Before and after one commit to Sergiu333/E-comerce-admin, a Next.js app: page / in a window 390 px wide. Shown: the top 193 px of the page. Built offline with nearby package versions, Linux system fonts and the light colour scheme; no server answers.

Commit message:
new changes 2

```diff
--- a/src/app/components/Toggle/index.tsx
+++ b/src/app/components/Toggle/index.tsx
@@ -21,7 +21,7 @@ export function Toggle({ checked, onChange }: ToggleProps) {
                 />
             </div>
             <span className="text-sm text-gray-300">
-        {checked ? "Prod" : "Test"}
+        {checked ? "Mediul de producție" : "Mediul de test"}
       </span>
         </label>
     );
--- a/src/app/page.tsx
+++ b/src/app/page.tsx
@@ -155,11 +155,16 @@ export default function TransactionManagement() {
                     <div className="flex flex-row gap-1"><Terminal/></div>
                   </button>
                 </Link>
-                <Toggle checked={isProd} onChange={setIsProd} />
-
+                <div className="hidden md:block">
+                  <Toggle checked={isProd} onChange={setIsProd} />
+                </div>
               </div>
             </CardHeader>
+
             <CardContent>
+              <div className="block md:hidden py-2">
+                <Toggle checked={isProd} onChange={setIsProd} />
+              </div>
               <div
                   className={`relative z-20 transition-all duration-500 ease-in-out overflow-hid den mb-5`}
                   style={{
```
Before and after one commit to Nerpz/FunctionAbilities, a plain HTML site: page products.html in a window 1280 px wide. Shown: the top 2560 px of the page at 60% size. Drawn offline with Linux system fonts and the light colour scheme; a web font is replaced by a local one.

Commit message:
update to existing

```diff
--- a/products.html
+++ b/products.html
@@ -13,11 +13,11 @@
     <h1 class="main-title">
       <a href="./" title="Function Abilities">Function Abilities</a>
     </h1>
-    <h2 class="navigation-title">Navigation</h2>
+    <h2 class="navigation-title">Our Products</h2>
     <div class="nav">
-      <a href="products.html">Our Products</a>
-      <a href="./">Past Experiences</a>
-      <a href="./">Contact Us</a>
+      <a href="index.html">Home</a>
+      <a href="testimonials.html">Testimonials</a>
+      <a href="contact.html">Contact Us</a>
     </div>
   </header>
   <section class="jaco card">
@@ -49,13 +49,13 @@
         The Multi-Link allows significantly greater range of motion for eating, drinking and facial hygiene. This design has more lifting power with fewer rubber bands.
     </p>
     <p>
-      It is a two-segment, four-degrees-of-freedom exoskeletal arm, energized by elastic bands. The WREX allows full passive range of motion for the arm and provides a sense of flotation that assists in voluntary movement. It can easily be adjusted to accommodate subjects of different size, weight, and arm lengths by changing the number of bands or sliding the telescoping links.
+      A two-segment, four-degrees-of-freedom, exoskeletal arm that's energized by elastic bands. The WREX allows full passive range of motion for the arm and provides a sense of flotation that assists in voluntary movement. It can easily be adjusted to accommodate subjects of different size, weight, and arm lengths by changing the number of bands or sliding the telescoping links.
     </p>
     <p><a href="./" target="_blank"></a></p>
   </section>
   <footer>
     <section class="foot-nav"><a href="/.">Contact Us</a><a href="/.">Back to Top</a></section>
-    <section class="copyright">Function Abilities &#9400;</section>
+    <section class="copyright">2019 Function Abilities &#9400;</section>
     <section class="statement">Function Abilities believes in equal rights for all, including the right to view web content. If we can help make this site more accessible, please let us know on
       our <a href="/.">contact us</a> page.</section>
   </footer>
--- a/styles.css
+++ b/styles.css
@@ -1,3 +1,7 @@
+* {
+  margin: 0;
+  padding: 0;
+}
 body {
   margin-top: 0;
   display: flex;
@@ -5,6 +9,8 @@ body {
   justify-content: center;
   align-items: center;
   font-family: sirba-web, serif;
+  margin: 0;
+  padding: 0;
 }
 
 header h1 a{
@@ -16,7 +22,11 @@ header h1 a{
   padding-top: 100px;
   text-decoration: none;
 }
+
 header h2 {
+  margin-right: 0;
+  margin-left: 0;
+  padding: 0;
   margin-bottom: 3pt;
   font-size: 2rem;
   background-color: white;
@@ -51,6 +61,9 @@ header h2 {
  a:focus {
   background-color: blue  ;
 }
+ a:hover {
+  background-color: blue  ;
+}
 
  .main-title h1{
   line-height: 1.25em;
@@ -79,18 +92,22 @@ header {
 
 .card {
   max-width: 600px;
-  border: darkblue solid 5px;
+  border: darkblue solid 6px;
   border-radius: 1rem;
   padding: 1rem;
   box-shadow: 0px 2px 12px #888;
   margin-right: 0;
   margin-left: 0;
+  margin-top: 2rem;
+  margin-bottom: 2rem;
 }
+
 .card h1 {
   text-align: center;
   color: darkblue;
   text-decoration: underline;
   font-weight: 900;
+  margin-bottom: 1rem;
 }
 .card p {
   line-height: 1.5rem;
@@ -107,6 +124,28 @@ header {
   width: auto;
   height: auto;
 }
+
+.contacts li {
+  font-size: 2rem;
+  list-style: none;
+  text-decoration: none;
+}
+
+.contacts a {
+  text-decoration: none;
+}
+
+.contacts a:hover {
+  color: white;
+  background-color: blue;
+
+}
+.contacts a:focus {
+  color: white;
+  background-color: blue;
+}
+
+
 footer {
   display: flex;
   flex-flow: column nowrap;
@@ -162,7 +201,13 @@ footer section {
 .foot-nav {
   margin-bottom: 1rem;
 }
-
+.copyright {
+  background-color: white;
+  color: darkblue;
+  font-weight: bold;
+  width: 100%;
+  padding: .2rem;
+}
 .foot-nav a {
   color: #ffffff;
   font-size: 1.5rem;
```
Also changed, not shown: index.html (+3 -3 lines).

+++++

Reproduce every line above, keeping each word exactly as it appears.

Before and after one commit to Sergiu333/E-comerce-admin, a Next.js app: page / in a window 390 px wide. Shown: the top 193 px of the page. Built offline with nearby package versions, Linux system fonts and the light colour scheme; no server answers.

Commit message:
new changes 2

```diff
--- a/src/app/components/Toggle/index.tsx
+++ b/src/app/components/Toggle/index.tsx
@@ -21,7 +21,7 @@ export function Toggle({ checked, onChange }: ToggleProps) {
                 />
             </div>
             <span className="text-sm text-gray-300">
-        {checked ? "Prod" : "Test"}
+        {checked ? "Mediul de producție" : "Mediul de test"}
       </span>
         </label>
     );
--- a/src/app/page.tsx
+++ b/src/app/page.tsx
@@ -155,11 +155,16 @@ export default function TransactionManagement() {
                     <div className="flex flex-row gap-1"><Terminal/></div>
                   </button>
                 </Link>
-                <Toggle checked={isProd} onChange={setIsProd} />
-
+                <div className="hidden md:block">
+                  <Toggle checked={isProd} onChange={setIsProd} />
+                </div>
               </div>
             </CardHeader>
+
             <CardContent>
+              <div className="block md:hidden py-2">
+                <Toggle checked={isProd} onChange={setIsProd} />
+              </div>
               <div
                   className={`relative z-20 transition-all duration-500 ease-in-out overflow-hid den mb-5`}
                   style={{
```
Before and after one commit to Nerpz/FunctionAbilities, a plain HTML site: page products.html in a window 1280 px wide. Shown: the top 2560 px of the page at 60% size. Drawn offline with Linux system fonts and the light colour scheme; a web font is replaced by a local one.

Commit message:
update to existing

```diff
--- a/products.html
+++ b/products.html
@@ -13,11 +13,11 @@
     <h1 class="main-title">
       <a href="./" title="Function Abilities">Function Abilities</a>
     </h1>
-    <h2 class="navigation-title">Navigation</h2>
+    <h2 class="navigation-title">Our Products</h2>
     <div class="nav">
-      <a href="products.html">Our Products</a>
-      <a href="./">Past Experiences</a>
-      <a href="./">Contact Us</a>
+      <a href="index.html">Home</a>
+      <a href="testimonials.html">Testimonials</a>
+      <a href="contact.html">Contact Us</a>
     </div>
   </header>
   <section class="jaco card">
@@ -49,13 +49,13 @@
         The Multi-Link allows significantly greater range of motion for eating, drinking and facial hygiene. This design has more lifting power with fewer rubber bands.
     </p>
     <p>
-      It is a two-segment, four-degrees-of-freedom exoskeletal arm, energized by elastic bands. The WREX allows full passive range of motion for the arm and provides a sense of flotation that assists in voluntary movement. It can easily be adjusted to accommodate subjects of different size, weight, and arm lengths by changing the number of bands or sliding the telescoping links.
+      A two-segment, four-degrees-of-freedom, exoskeletal arm that's energized by elastic bands. The WREX allows full passive range of motion for the arm and provides a sense of flotation that assists in voluntary movement. It can easily be adjusted to accommodate subjects of different size, weight, and arm lengths by changing the number of bands or sliding the telescoping links.
     </p>
     <p><a href="./" target="_blank"></a></p>
   </section>
   <footer>
     <section class="foot-nav"><a href="/.">Contact Us</a><a href="/.">Back to Top</a></section>
-    <section class="copyright">Function Abilities &#9400;</section>
+    <section class="copyright">2019 Function Abilities &#9400;</section>
     <section class="statement">Function Abilities believes in equal rights for all, including the right to view web content. If we can help make this site more accessible, please let us know on
       our <a href="/.">contact us</a> page.</section>
   </footer>
--- a/styles.css
+++ b/styles.css
@@ -1,3 +1,7 @@
+* {
+  margin: 0;
+  padding: 0;
+}
 body {
   margin-top: 0;
   display: flex;
@@ -5,6 +9,8 @@ body {
   justify-content: center;
   align-items: center;
   font-family: sirba-web, serif;
+  margin: 0;
+  padding: 0;
 }
 
 header h1 a{
@@ -16,7 +22,11 @@ header h1 a{
   padding-top: 100px;
   text-decoration: none;
 }
+
 header h2 {
+  margin-right: 0;
+  margin-left: 0;
+  padding: 0;
   margin-bottom: 3pt;
   font-size: 2rem;
   background-color: white;
@@ -51,6 +61,9 @@ header h2 {
  a:focus {
   background-color: blue  ;
 }
+ a:hover {
+  background-color: blue  ;
+}
 
  .main-title h1{
   line-height: 1.25em;
@@ -79,18 +92,22 @@ header {
 
 .card {
   max-width: 600px;
-  border: darkblue solid 5px;
+  border: darkblue solid 6px;
   border-radius: 1rem;
   padding: 1rem;
   box-shadow: 0px 2px 12px #888;
   margin-right: 0;
   margin-left: 0;
+  margin-top: 2rem;
+  margin-bottom: 2rem;
 }
+
 .card h1 {
   text-align: center;
   color: darkblue;
   text-decoration: underline;
   font-weight: 900;
+  margin-bottom: 1rem;
 }
 .card p {
   line-height: 1.5rem;
@@ -107,6 +124,28 @@ header {
   width: auto;
   height: auto;
 }
+
+.contacts li {
+  font-size: 2rem;
+  list-style: none;
+  text-decoration: none;
+}
+
+.contacts a {
+  text-decoration: none;
+}
+
+.contacts a:hover {
+  color: white;
+  background-color: blue;
+
+}
+.contacts a:focus {
+  color: white;
+  background-color: blue;
+}
+
+
 footer {
   display: flex;
   flex-flow: column nowrap;
@@ -162,7 +201,13 @@ footer section {
 .foot-nav {
   margin-bottom: 1rem;
 }
-
+.copyright {
+  background-color: white;
+  color: darkblue;
+  font-weight: bold;
+  width: 100%;
+  padding: .2rem;
+}
 .foot-nav a {
   color: #ffffff;
   font-size: 1.5rem;
```
Also changed, not shown: index.html (+3 -3 lines).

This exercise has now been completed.